We need more data before rejecting the saturated fat hypothesisBMJ 2013; 347 doi: https://doi.org/10.1136/bmj.f6847 (Published 19 November 2013) Cite this as: BMJ 2013;347:f6847
- Peter Clifton, endocrinologist1
Judging by UK newspaper headlines this week I think that Malhotra and the BMJ have done a disservice to the public debate on nutrition.1 Just because glycaemic load and soft drinks are associated with obesity and type 2 diabetes, it does not mean that saturated fat does not cause disease.
Hundreds of experiments have shown that saturated fat increases low density lipoprotein-cholesterol to a small degree.2 In addition, clinical interventions that replace saturated fat with large amounts of polyunsaturated fat reduce cardiac events, even if it is unclear which polyunsaturated fat is best.3 The Lyon Diet Heart Study found that an intervention which, along with many other dietary changes, lowered saturated fat and increased polyunsaturated fat protected against heart disease.4 The benefits of a low glycaemic load diet on cardiovascular events are yet to be shown because no randomised trials have been done. The PREDIMED study found that a large amount of virgin olive oil or nuts reduces strokes in the context of a low saturated fat Mediterranean diet, but it could not show whether a low fat diet was harmful because none of the diets were low in fat.5
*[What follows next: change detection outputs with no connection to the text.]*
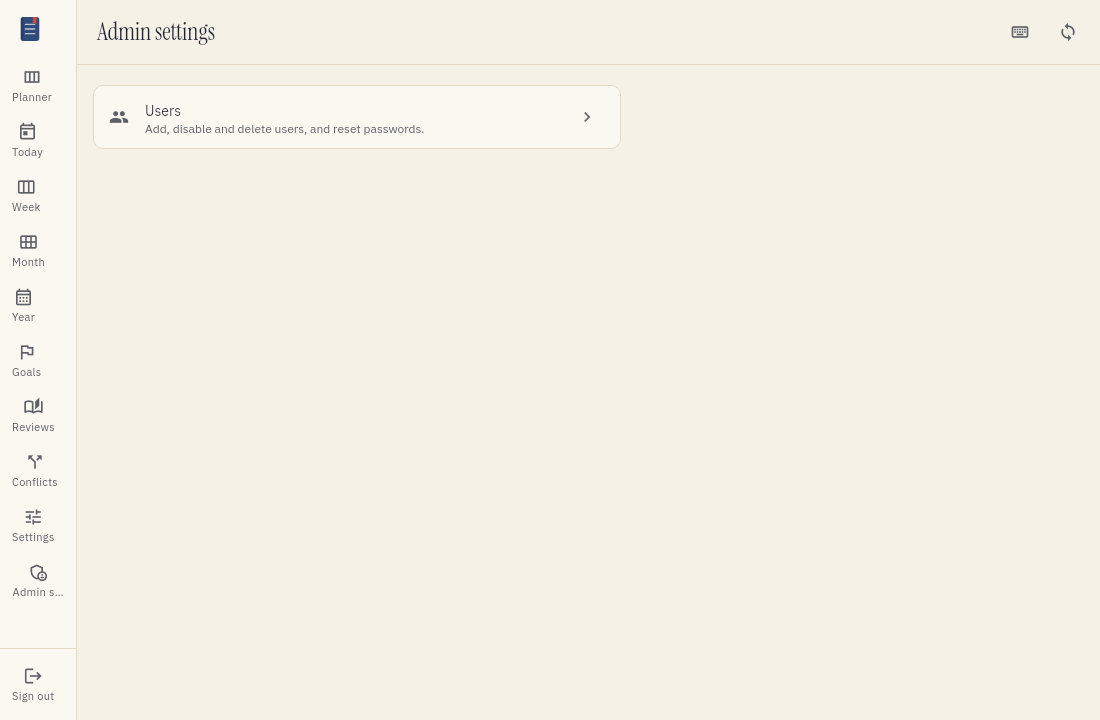
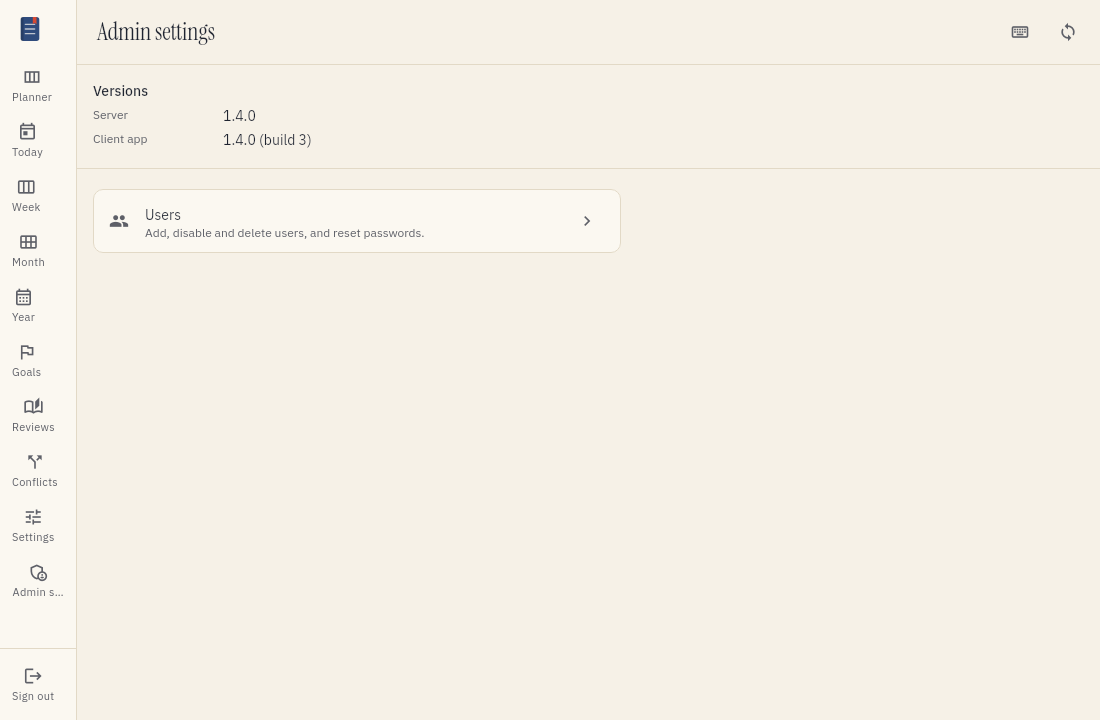
Show the server and client app versions
Admin settings shows the version that the server runs and the version of
the app in the window. The menu shows the client app version under the
Sign out button. The builds pass the version to the app with
--dart-define, so a web client that holds old code cannot show a newer
number from a file on the server. The planner route accepts ?date=, and
the selection test uses it, because it failed on every day outside the
week of its test data.

Changed region(s): [[0.0927, 0.1222, 0.3091, 0.2139], [0.0927, 0.275, 0.3709, 0.3361], [0.3091, 0.1528, 0.3709, 0.1833]]

diff --git a/frontend/lib/features/admin/admin_settings_screen.dart b/frontend/lib/features/admin/admin_settings_screen.dart
@@ -2,29 +2,97 @@
 library;
 
 import 'package:flutter/material.dart';
+import 'package:flutter_riverpod/flutter_riverpod.dart';
 
+import '../../core/server_address.dart';
 import '../../core/settings_list.dart';
 import '../../core/shell.dart';
+import '../../core/versions.dart';
+import '../../theme/theme.dart';
 
-/// Lists the pages that only an administrator can use. The server checks the
-/// rights too; the router only hides this page from other users.
-class AdminSettingsScreen extends StatelessWidget {
+/// Lists the pages that only an administrator can use, and the versions that
+/// run. The server checks the rights too; the router only hides this page
+/// from other users.
+class AdminSettingsScreen extends ConsumerWidget {
   /// Creates the screen.
   const AdminSettingsScreen({super.key});
 
   @override
-  Widget build(BuildContext context) {
-    return const AppShell(
+  Widget build(BuildContext context, WidgetRef ref) {
+    final server =
+        ref.watch(serverVersionProvider(ref.watch(serverAddressProvider)));
+    final app = ref.watch(appVersionProvider);
+    return AppShell(
       title: 'Admin settings',
-      body: SettingsList(entries: [
-        SettingsEntry(
-          keyName: 'users',
-          icon: Icons.group,
-          title: 'Users',
-          subtitle: 'Add, disable and delete users, and reset passwords.',
-          path: '/admin/users',
-        ),
-      ]),
+      body: Column(
+        crossAxisAlignment: CrossAxisAlignment.stretch,
+        children: [
+          _VersionsPanel(
+            server: server.when(
+              data: (v) => v,
+              loading: () => 'Checking...',
+              error: (_, __) => 'Unknown (cannot reach the server)',
+            ),
+            client: app.when(
+              data: (v) => '$v',
+              loading: () => 'Checking...',
+              error: (_, __) => 'Unknown',
+            ),
+          ),
+          const Expanded(
+            child: SettingsList(entries: [
+              SettingsEntry(
+                keyName: 'users',
+                icon: Icons.group,
+                title: 'Users',
+                subtitle: 'Add, disable and delete users, and reset passwords.',
+                path: '/admin/users',
+              ),
+            ]),
+          ),
+        ],
+      ),
+    );
+  }
+}
+
+/// The version of the server and the version of the app in this window.
+class _VersionsPanel extends StatelessWidget {
+  const _VersionsPanel({required this.server, required this.client});
+
+  final String server;
+  final String client;
+
+  @override
+  Widget build(BuildContext context) {
+    final text = Theme.of(context).textTheme;
+    final colors = context.tefteri;
+    Widget row(String key, String label, String value) => Padding(
+          padding: const EdgeInsets.symmetric(vertical: 2),
+          child: Row(
+            crossAxisAlignment: CrossAxisAlignment.start,
+            children: [
+              SizedBox(width: 130, child: Text(label, style: text.bodySmall)),
+              Expanded(
+                  child: SelectableText(value,
+                      key: Key(key), style: text.bodyMedium)),
+            ],
+          ),
+        );
+    return Container(
+      key: const Key('admin-versions'),
+      padding: const EdgeInsets.all(Space.lg),
+      decoration:
+          BoxDecoration(border: Border(bottom: BorderSide(color: colors.rule))),
+      child: Column(
+        crossAxisAlignment: CrossAxisAlignment.start,
+        children: [
+          Text('Versions', style: text.titleSmall),
+          const SizedBox(height: Space.xs),
+          row('admin-server-version', 'Server', server),
+          row('admin-client-version', 'Client app', client),
+        ],
+      ),
     );
   }
 }

diff --git a/frontend/test/shell_test.dart b/frontend/test/shell_test.dart
@@ -3,6 +3,7 @@ import 'package:flutter_riverpod/flutter_riverpod.dart';
 import 'package:flutter_test/flutter_test.dart';
 import 'package:tefteri/core/auth_controller.dart';
 import 'package:tefteri/core/shell.dart';
+import 'package:tefteri/core/versions.dart';
 
 void main() {
   testWidgets('the header shows the sync button', (tester) async {
@@ -16,6 +17,7 @@ void main() {
   });
   adminMenuTests();
   railTests();
+  versionTests();
 }
 
 class _FakeAuth extends AuthController {
@@ -163,5 +165,58 @@ void railTests() {
     await _pumpWide(tester, railMinWidth - 1);
     expect(find.byTooltip('Open navigation menu'), findsOneWidget);
     expect(find.byKey(const Key('nav-/')), findsNothing);
+  });
+}
+
+void versionTests() {
+  Future<void> pump(WidgetTester tester, double width,
+      {bool known = true}) async {
+    tester.view.physicalSize = Size(width, 1200);
+    tester.view.devicePixelRatio = 1;
+    addTearDown(tester.view.reset);
+    await tester.pumpWidget(ProviderScope(
+      overrides: [
+        authControllerProvider.overrideWith((ref) => _FakeAuth(ref, false)),
+        appVersionProvider.overrideWith((_) async {
+          if (!known) throw StateError('unknown');
+          return const AppVersion('0.1.0', 14);
+        }),
+      ],
+      child: const MaterialApp(home: AppShell(title: 'T', body: SizedBox())),
+    ));
+    await tester.pumpAndSettle();
+  }
+
+  testWidgets('the labelled rail shows the version of the app under Sign out',
+      (tester) async {
+    await pump(tester, railExtendedMinWidth);
+    final label = find.byKey(const Key('nav-app-version'));
+    expect(label, findsOneWidget);
+    expect(tester.widget<Text>(label).data, 'Version 0.1.0 (build 14)');
+    // It sits below the Sign out button.
+    expect(
+        tester.getTopLeft(label).dy,
+        greaterThan(
+            tester.getBottomLeft(find.byKey(const Key('sign-out'))).dy));
+  });
+
+  testWidgets('the drawer shows the version too', (tester) async {
+    await pump(tester, 800);
+    await tester.tap(find.byTooltip('Open navigation menu'));
+    await tester.pumpAndSettle();
+    expect(find.byKey(const Key('nav-app-version')), findsOneWidget);
+  });
+
+  testWidgets('no version label while the version is unknown', (tester) async {
+    await pump(tester, railExtendedMinWidth, known: false);
+    expect(find.byKey(const Key('nav-app-version')), findsNothing);
+    expect(find.byKey(const Key('sign-out')), findsOneWidget);
+  });
+
+  test('a Flutter version splits into its name and build number', () {
+    final v = parseAppVersion('0.1.0+14');
+    expect((v.name, v.build), ('0.1.0', 14));
+    expect(parseAppVersion('1.2.3').build, 0);
+    expect(parseAppVersion('1.2.3+x').build, 0);
   });
 }

diff --git a/frontend/test/features/admin/admin_settings_screen_test.dart b/frontend/test/features/admin/admin_settings_screen_test.dart
@@ -1,0 +1,51 @@
+import 'package:flutter/material.dart';
+import 'package:flutter_riverpod/flutter_riverpod.dart';
+import 'package:flutter_test/flutter_test.dart';
+import 'package:tefteri/core/server_address.dart';
+import 'package:tefteri/core/versions.dart';
+import 'package:tefteri/features/admin/admin_settings_screen.dart';
+
+Future<void> _pump(WidgetTester tester,
+    {bool serverReachable = true, bool appKnown = true}) async {
+  tester.view.physicalSize = const Size(1000, 1200);
+  tester.view.devicePixelRatio = 1;
+  addTearDown(tester.view.reset);
+  await tester.pumpWidget(ProviderScope(
+    overrides: [
+      serverAddressProvider
+          .overrideWith((_) => ServerAddress('https://t.example')),
+      serverVersionProvider.overrideWith((ref, address) async {
+        if (!serverReachable) throw StateError('down');
+        return '0.1.0.befb2e7.post14';
+      }),
+      appVersionProvider.overrideWith((_) async {
+        if (!appKnown) throw StateError('unknown');
+        return const AppVersion('0.1.0', 14);
+      }),
+    ],
+    child: const MaterialApp(home: AdminSettingsScreen()),
+  ));
+  await tester.pumpAndSettle();
+}
+
+String _text(WidgetTester tester, String key) =>
+    tester.widget<SelectableText>(find.byKey(Key(key))).data!;
+
+void main() {
+  testWidgets('shows the version of the server and of the client app',
+      (tester) async {
+    await _pump(tester);
+    expect(find.byKey(const Key('admin-versions')), findsOneWidget);
+    expect(_text(tester, 'admin-server-version'), '0.1.0.befb2e7.post14');
+    expect(_text(tester, 'admin-client-version'), '0.1.0 (build 14)');
+    // The page still lists its entries.
+    expect(find.byKey(const Key('settings-users')), findsOneWidget);
+  });
+
+  testWidgets('says so when a version cannot be read', (tester) async {
+    await _pump(tester, serverReachable: false, appKnown: false);
+    expect(_text(tester, 'admin-server-version'),
+        'Unknown (cannot reach the server)');
+    expect(_text(tester, 'admin-client-version'), 'Unknown');
+  });
+}

diff --git a/frontend/lib/core/shell.dart b/frontend/lib/core/shell.dart
@@ -11,6 +11,7 @@ import '../theme/theme.dart';
 import 'auth_controller.dart';
 import 'shortcuts/app_shortcuts.dart';
 import 'shortcuts/keymap.dart';
+import 'versions.dart';
 
 /// Window width from which the navigation is a permanent rail on the left
 /// instead of a drawer behind a menu button.
@@ -268,7 +269,31 @@ class _NavPanel extends ConsumerWidget {
             },
           ),
         ),
+        if (extended) const _AppVersionLabel(),
       ],
+    );
+  }
+}
+
+/// The version of the client app, under the Sign out button. It shows
+/// nothing while the version is unknown.
+class _AppVersionLabel extends ConsumerWidget {
+  const _AppVersionLabel();
+
+  @override
+  Widget build(BuildContext context, WidgetRef ref) {
+    final version = ref.watch(appVersionProvider).valueOrNull;
+    if (version == null) return const SizedBox.shrink();
+    return Padding(
+      padding: const EdgeInsets.fromLTRB(_railIndent, 0, Space.md, Space.md),
+      child: Text(
+        'Version $version',
+        key: const Key('nav-app-version'),
+        style: Theme.of(context)
+            .textTheme
+            .labelSmall
+            ?.copyWith(color: Theme.of(context).colorScheme.onSurfaceVariant),
+      ),
     );
   }
 }

diff --git a/frontend/lib/core/versions.dart b/frontend/lib/core/versions.dart
@@ -24,8 +24,25 @@ class AppVersion {
   String toString() => '$name (build $build)';
 }
 
+/// The version that the build put into the program (`--dart-define`), for
+/// example `0.1.0+14`. Empty in a build that did not set it.
+///
+/// This is the version of the code that runs. A web client that reads the
+/// version from a file on the server could show a newer number than the old
+/// code that the browser still holds.
+const _builtVersion = String.fromEnvironment('TEFTERI_APP_VERSION');
+
+/// Splits a Flutter version such as `0.1.0+14` into its name and build number.
+AppVersion parseAppVersion(String version) {
+  final plus = version.indexOf('+');
+  if (plus < 0) return AppVersion(version, 0);
+  return AppVersion(version.substring(0, plus),
+      int.tryParse(version.substring(plus + 1)) ?? 0);
+}
+
 /// Reads the version of the running app. Tests override it.
 final appVersionProvider = FutureProvider<AppVersion>((ref) async {
+  if (_builtVersion.isNotEmpty) return parseAppVersion(_builtVersion);
   final info = await PackageInfo.fromPlatform();
   return AppVersion(info.version, int.tryParse(info.buildNumber) ?? 0);
 });

diff --git a/frontend/lib/app.dart b/frontend/lib/app.dart
@@ -81,7 +81,12 @@ GoRouter buildRouter(Ref ref) {
       // Old addresses, from before Settings and Admin settings existed.
       GoRoute(path: '/password', redirect: (_, __) => '/settings/password'),
       GoRoute(path: '/users', redirect: (_, __) => '/admin/users'),
-      GoRoute(path: '/', builder: (_, __) => const PlannerScreen()),
+      GoRoute(
+        path: '/',
+        builder: (_, s) => PlannerScreen(
+            initialDate:
+                DateTime.tryParse(s.uri.queryParameters['date'] ?? '')),
+      ),
       GoRoute(path: '/daily', builder: (_, __) => const DailyScreen()),
       GoRoute(path: '/calendar', redirect: (_, __) => '/'),
       GoRoute(

diff --git a/frontend/test/screenshots/accounts_test.dart b/frontend/test/screenshots/accounts_test.dart
@@ -60,7 +60,12 @@ void main() {
 
   testWidgets('admin settings page', (tester) async {
     await pumpScreen(tester, FakeApi({}), const AdminSettingsScreen(),
-        overrides: [authControllerProvider.overrideWith(_Admin.new)]);
+        overrides: [
+          authControllerProvider.overrideWith(_Admin.new),
+          appVersionProvider
+              .overrideWith((_) async => const AppVersion('1.4.0', 3)),
+          serverVersionProvider.overrideWith((ref, address) async => '1.4.0'),
+        ]);
     await saveScreenshot('admin-settings-page');
   });
 }

diff --git a/frontend/test/selection_test.dart b/frontend/test/selection_test.dart
@@ -17,6 +17,9 @@ class _SignedIn extends AuthController {
 }
 
 Future<void> _pumpApp(WidgetTester tester, FakeApi api) async {
+  // Open the planner on the week of the test data, whatever day it is today.
+  tester.platformDispatcher.defaultRouteNameTestValue = '/?date=2026-11-04';
+  addTearDown(tester.platformDispatcher.clearDefaultRouteNameTestValue);
   tester.view.physicalSize = const Size(1000, 2400);
   tester.view.devicePixelRatio = 1;
   addTearDown(tester.view.reset);

diff --git a/docs/user/accounts-and-sign-in.md b/docs/user/accounts-and-sign-in.md
@@ -61,9 +61,20 @@ Use the new password the next time you sign in.
 
 ![The Users screen. It lists three users. Each user has the buttons Disable or Enable, Reset password and Delete.](../images/accounts-users.png)
 
-![The Admin settings page. It lists one page: Users.](../images/admin-settings-page.png)
+![The Admin settings page. It shows the server version and the client app version, and it lists one page: Users.](../images/admin-settings-page.png)
 
 Only an administrator sees the Admin settings menu item. The Users screen is inside it. The first administrator comes from the deployment settings.
+
+## See which versions run
+
+Everyone can see the version of the client app. It is in the menu, under the Sign out button, for example `Version 0.1.0 (build 14)`.
+
+An administrator can see both versions at the top of the Admin settings page:
+
+- Server is the version that the server runs.
+- Client app is the version of the app in your window.
+
+The two versions help you find out if an update reached you. After you update the server, reload the page of the web client. If Client app still shows the old build, your browser still holds the old app: reload the page again without the cache (Ctrl+Shift+R).
 
 ### Add a user
 

diff --git a/docs/developer/releases.md b/docs/developer/releases.md
@@ -55,6 +55,11 @@ This form is not a valid Python version, so the packages use other forms of the 
 For a release, the image and Python forms are `X.Y.Z`. The Flutter form is `X.Y.Z+<number of
 commits>`, because Android needs a build number that is more than 0.
 
+The recipes `frontend::build-web`, `build-linux` and `build-apk` also pass this version to the app
+with `--dart-define=TEFTERI_APP_VERSION`. The app shows that version in the menu and in Admin
+settings. The web client does not read the version from a file on the server, because a browser
+that holds old code could then show a newer number than the code that runs.
+
 ## Signing the Android package
 
 The release and nightly workflows sign the `.apk` with a release keystore. Add these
We need more data before rejecting the saturated fat hypothesis and confusing the public more.
Cite this as: BMJ 2013;347:f6847
Competing interests: None declared.